In the decision of Palmer v. Inhabitants of Blaine, 1917, 116 Me. 524, 102 A. 291, it is held: "Where a demurrer is not filed until the second term, and no leave to plead anew is granted, the defendant has no right too plead anew after the demurrer has been overruled. In such case judgment is to be entered for the plaintiff." See also Tibbetts v. Dr. D. P. Ordway Plaster Co., 117 Me. 423, 104 A. 809; Clark v. Boyd, 119 Me. 530, 112 A. 345; Tripp v. Park Street Motor Corp., 122 Me. 59, 63, 118 A. 793.
In the case of Clark v. Boyd, 119 Me. 530, 534, 112 A. 345, 347, after holding that the demurrer was properly overruled, the Court said: "The demurrer having been filed at the second term without reserving the right to plead over, the judgment should be final at the next term. Section 36, c. 87, R.S.: [Inhabitants of] Fryeburg v. [Inhabitants of] Brownfield, 68 Me. 145; Fox v. Bennett, 84 Me. 338, 24 A. 878; Rollins v. [Central Maine] Power Co., 112 Me. 175, 91 A. 837; Furbish v. Robertson, 67 Me.  38. Exceptions overruled. Final judgment for the plaintiff at the next term after the receipt of this mandate."
It is fundamental that in construing a statute the intention of the legislature should be ascertained and carried out. Acheson v. Johnson, 147 Me. 275, 86 A.2d 628. The history of a statute may help to indicate intent. Cushing v. Inhabitants of Town of Bluehill, 148 Me. 243, 92 A.2d 330; In re Knapp's Estate, 145 Me. 189, 194, 74 A.2d 217. A statute reenacted after a judicial construction is presumed to take the judicial construction. Bennett v. Bennett, 93 Me. 241, 44 A. 894.

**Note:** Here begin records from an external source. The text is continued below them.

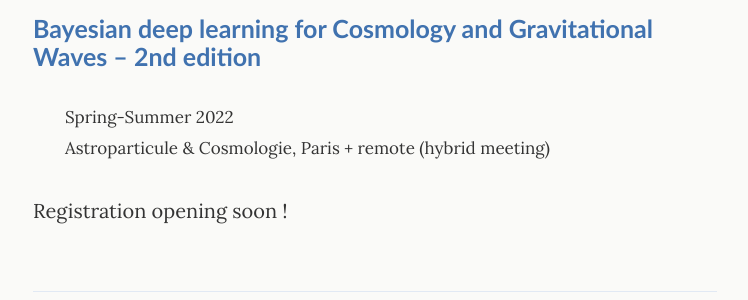
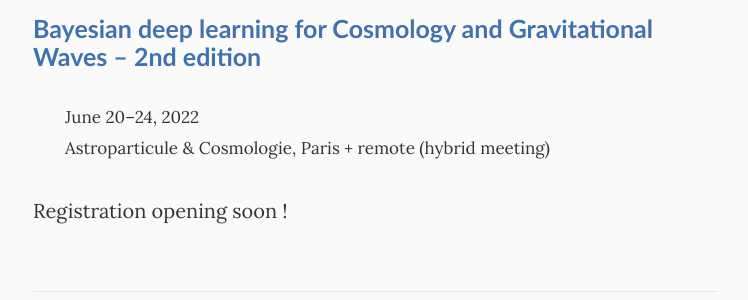
Before and after one commit to astrodeepnet/website, a Jekyll site: the page built from _pages/workshops.md, in a window 1280 px wide. Shown: the part 477-777 px from the top of the page, without its empty margins (265-1013 px from the left). Built offline with Jekyll 4.4.1, drawn with Linux system fonts in a browser that asks for light colours.

Commit message:
Update workshop2 date

```diff
--- a/_pages/workshops.md
+++ b/_pages/workshops.md
@@ -17,7 +17,7 @@ Videos from the workshop now available !
 
 ### [Bayesian deep learning for Cosmology and Gravitational Waves – 2nd edition](https://astrodeep.net/workshop2022/){:target="_blank":rel="noopener noreferrer"}
 
-> Spring-Summer 2022
+> June 20–24, 2022
 > Astroparticule & Cosmologie, Paris + remote (hybrid meeting)
 
 Registration opening soon !
```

The history of this statute has been carefully considered, with the history of amendments and the contemporaneous decisions, and the Court is of the opinion that the rule is established that a demurrer to the declaration in a civil suit may be filed at the first term, and if overruled, the defendant has the right to plead anew on payment of costs, unless the demurrer is "frivolous and intended for delay." If a demurrer is not filed until a later term, there must be a stipulation and court order permitting the defendant to plead over if overruled. If the right to plead anew has not been previously reserved and consent given by the Court and expressly or impliedly by the opposite party, at or before the time when demurrer is filed at the later term, the defendant may not plead anew when the demurrer is overruled, and judgment should be entered.
This is no new construction of the statute and no new rule. It is the construction that has been recognized by the lawyers of Maine for at least two generations. See Spaulding's Practice in Civil Actions (Portland 1881), Chapter XX. The legislature has not considered it necessary, in view of this well known judicial construction, to extend the statute by amendment when it has been reenacted.
In this case, the plaintiff must be heard, and the defendant is entitled to be heard, in damages. It is only such damages as may be proved, for which final judgment can be entered. Damages will be assessed either by the Court, by a jury, or by a master appointed by the Court. The plaintiff only has the right to demand a jury. Hanley v. Sutherland, 74 Me. 212; Cummings v. Smith, 50 Me. 568.
Exceptions sustained. Case remanded for entry of judgment for the plaintiff at the next term and for assessment of damages.